Detected change data
****

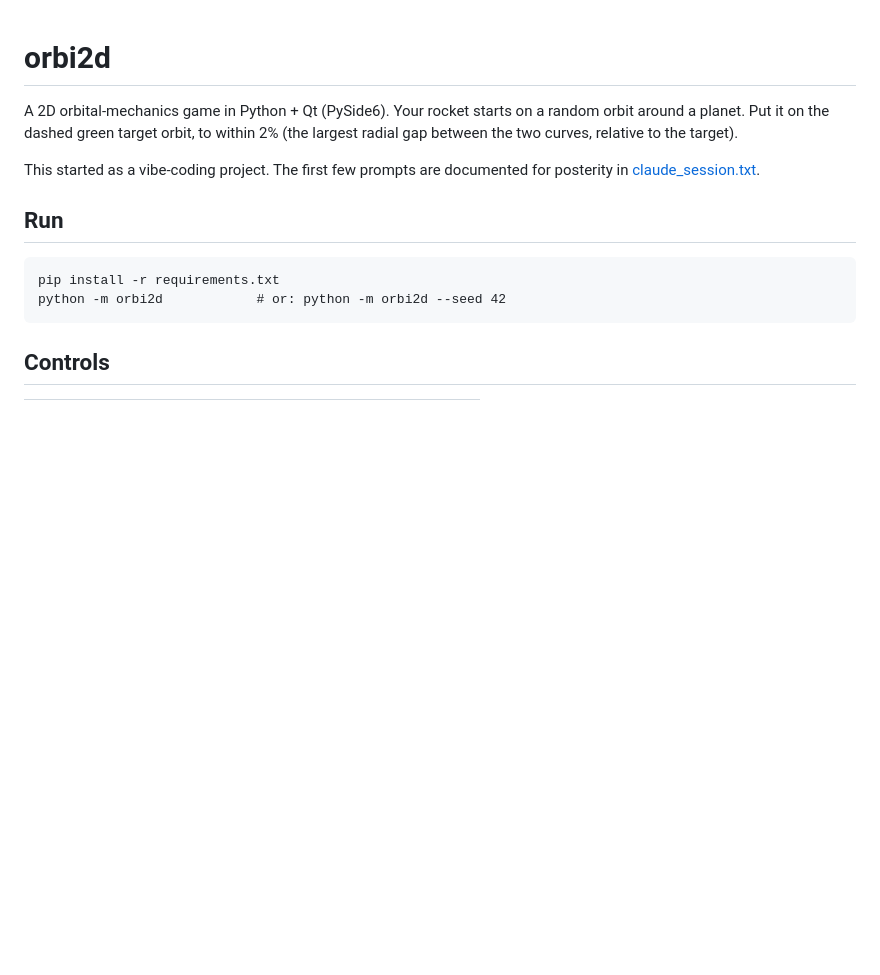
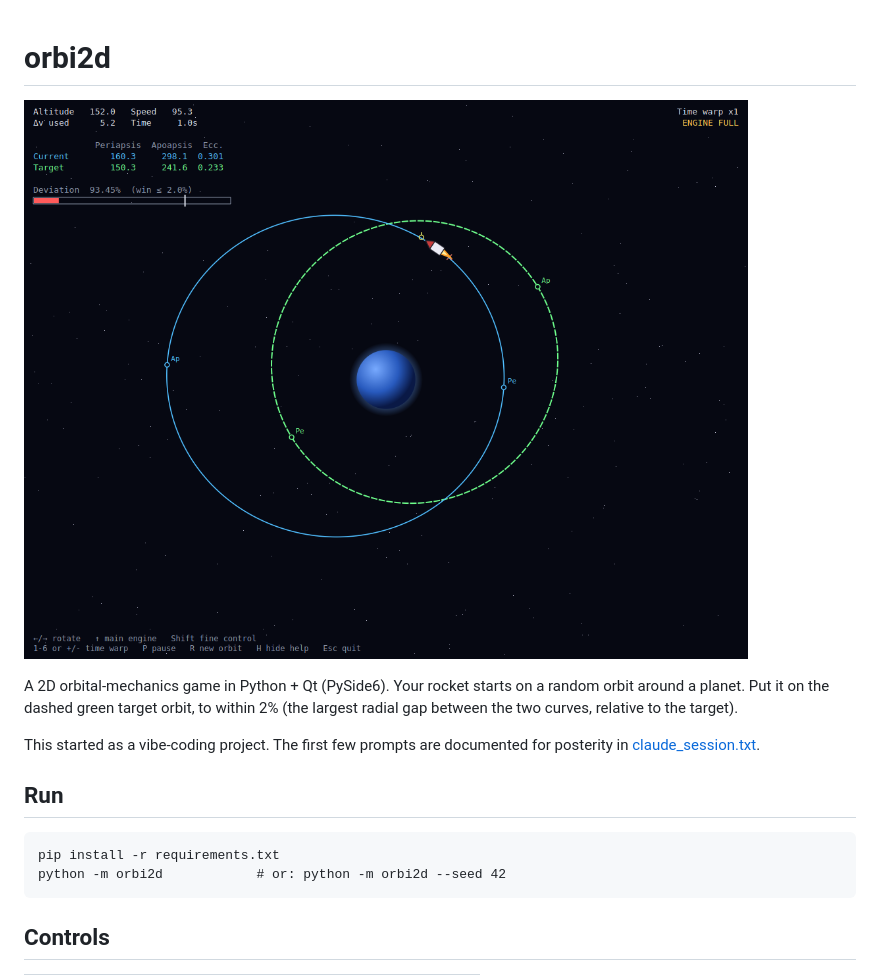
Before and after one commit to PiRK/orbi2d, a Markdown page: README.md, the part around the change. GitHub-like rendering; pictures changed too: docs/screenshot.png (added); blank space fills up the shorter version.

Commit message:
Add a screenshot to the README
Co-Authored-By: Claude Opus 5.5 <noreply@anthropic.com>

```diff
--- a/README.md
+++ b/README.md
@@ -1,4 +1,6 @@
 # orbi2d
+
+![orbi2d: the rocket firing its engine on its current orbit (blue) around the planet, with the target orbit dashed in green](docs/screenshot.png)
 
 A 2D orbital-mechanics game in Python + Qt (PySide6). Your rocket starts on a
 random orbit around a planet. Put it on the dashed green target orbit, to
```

****

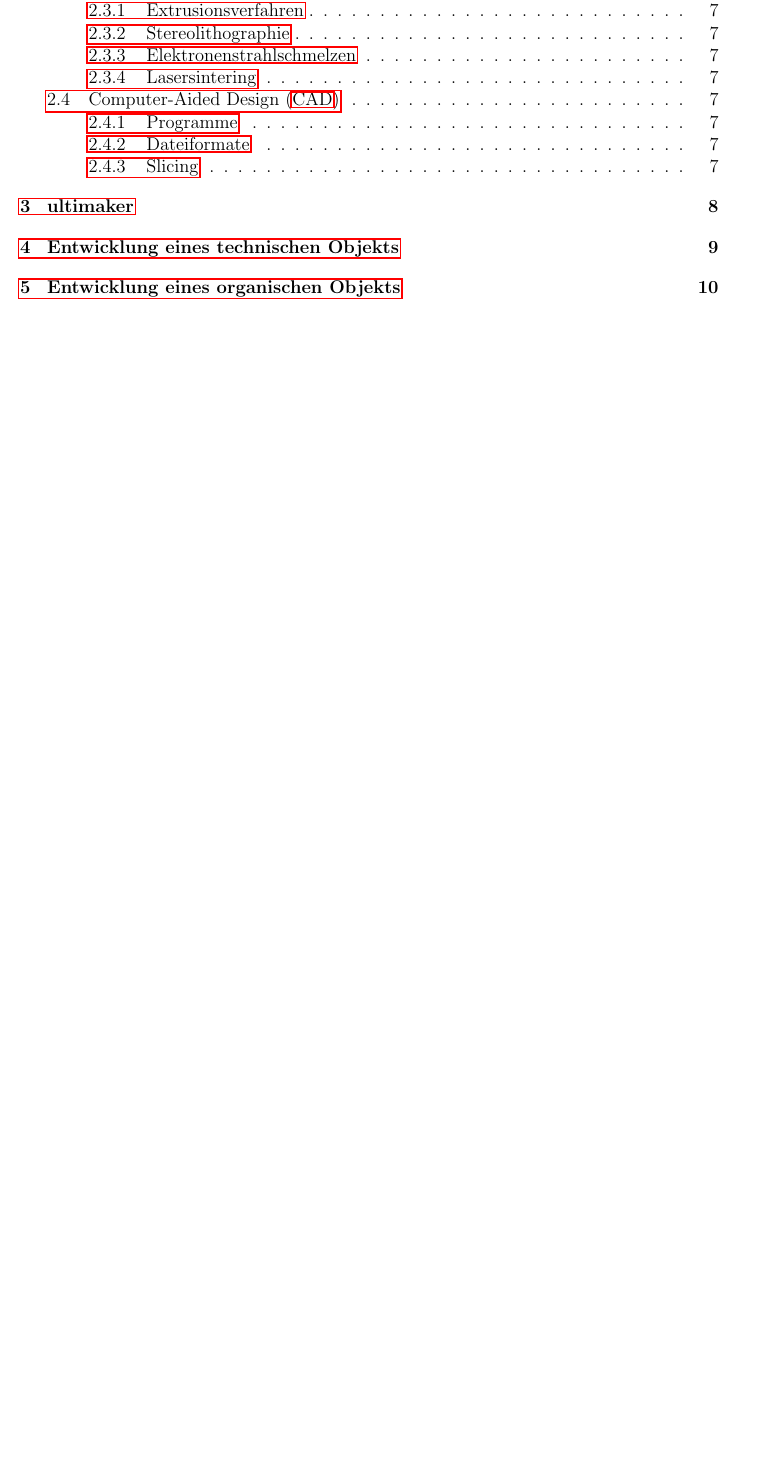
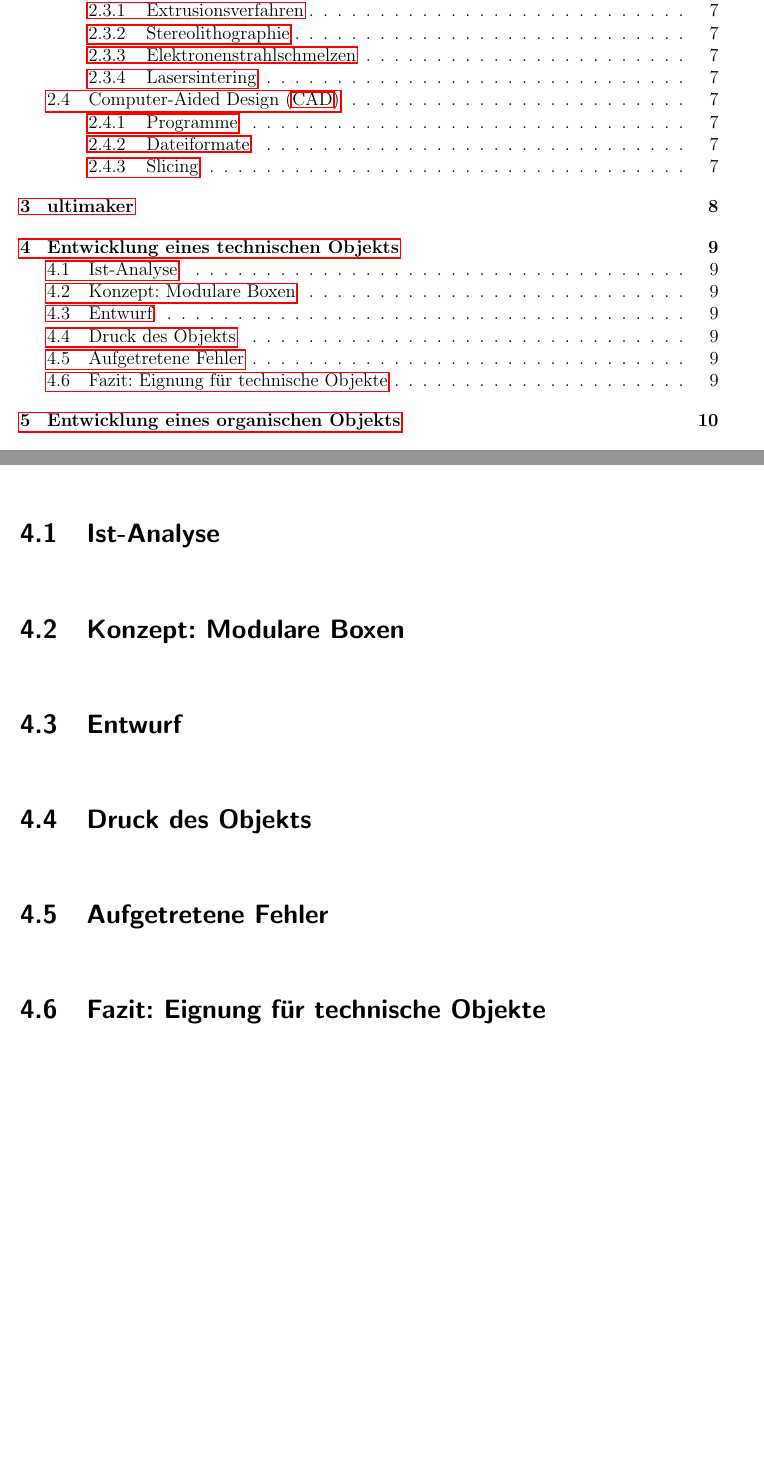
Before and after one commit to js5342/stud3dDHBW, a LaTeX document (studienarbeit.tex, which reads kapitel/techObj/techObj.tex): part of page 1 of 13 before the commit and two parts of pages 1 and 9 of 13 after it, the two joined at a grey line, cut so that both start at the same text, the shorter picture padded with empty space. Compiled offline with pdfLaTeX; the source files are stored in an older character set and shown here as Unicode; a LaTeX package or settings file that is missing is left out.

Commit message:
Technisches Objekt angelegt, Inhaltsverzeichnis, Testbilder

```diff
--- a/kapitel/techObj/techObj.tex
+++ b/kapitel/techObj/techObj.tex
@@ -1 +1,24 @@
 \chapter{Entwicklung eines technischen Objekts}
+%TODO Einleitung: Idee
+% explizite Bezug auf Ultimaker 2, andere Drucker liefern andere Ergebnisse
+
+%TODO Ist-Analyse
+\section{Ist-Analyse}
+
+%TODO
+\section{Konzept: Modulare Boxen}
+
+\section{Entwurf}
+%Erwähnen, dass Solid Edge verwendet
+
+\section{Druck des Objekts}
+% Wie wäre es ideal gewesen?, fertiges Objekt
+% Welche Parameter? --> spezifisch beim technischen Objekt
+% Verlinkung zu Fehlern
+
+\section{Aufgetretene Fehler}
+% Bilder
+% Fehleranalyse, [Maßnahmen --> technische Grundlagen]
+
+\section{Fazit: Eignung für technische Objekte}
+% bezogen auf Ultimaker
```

****

What is required.
If a line in the records contains the word "screenshot", copy it.

Output for this exercise.
Before and after one commit to PiRK/orbi2d, a Markdown page: README.md, the part around the change. GitHub-like rendering; pictures changed too: docs/screenshot.png (added); blank space fills up the shorter version.
Add a screenshot to the README
+![orbi2d: the rocket firing its engine on its current orbit (blue) around the planet, with the target orbit dashed in green](docs/screenshot.png)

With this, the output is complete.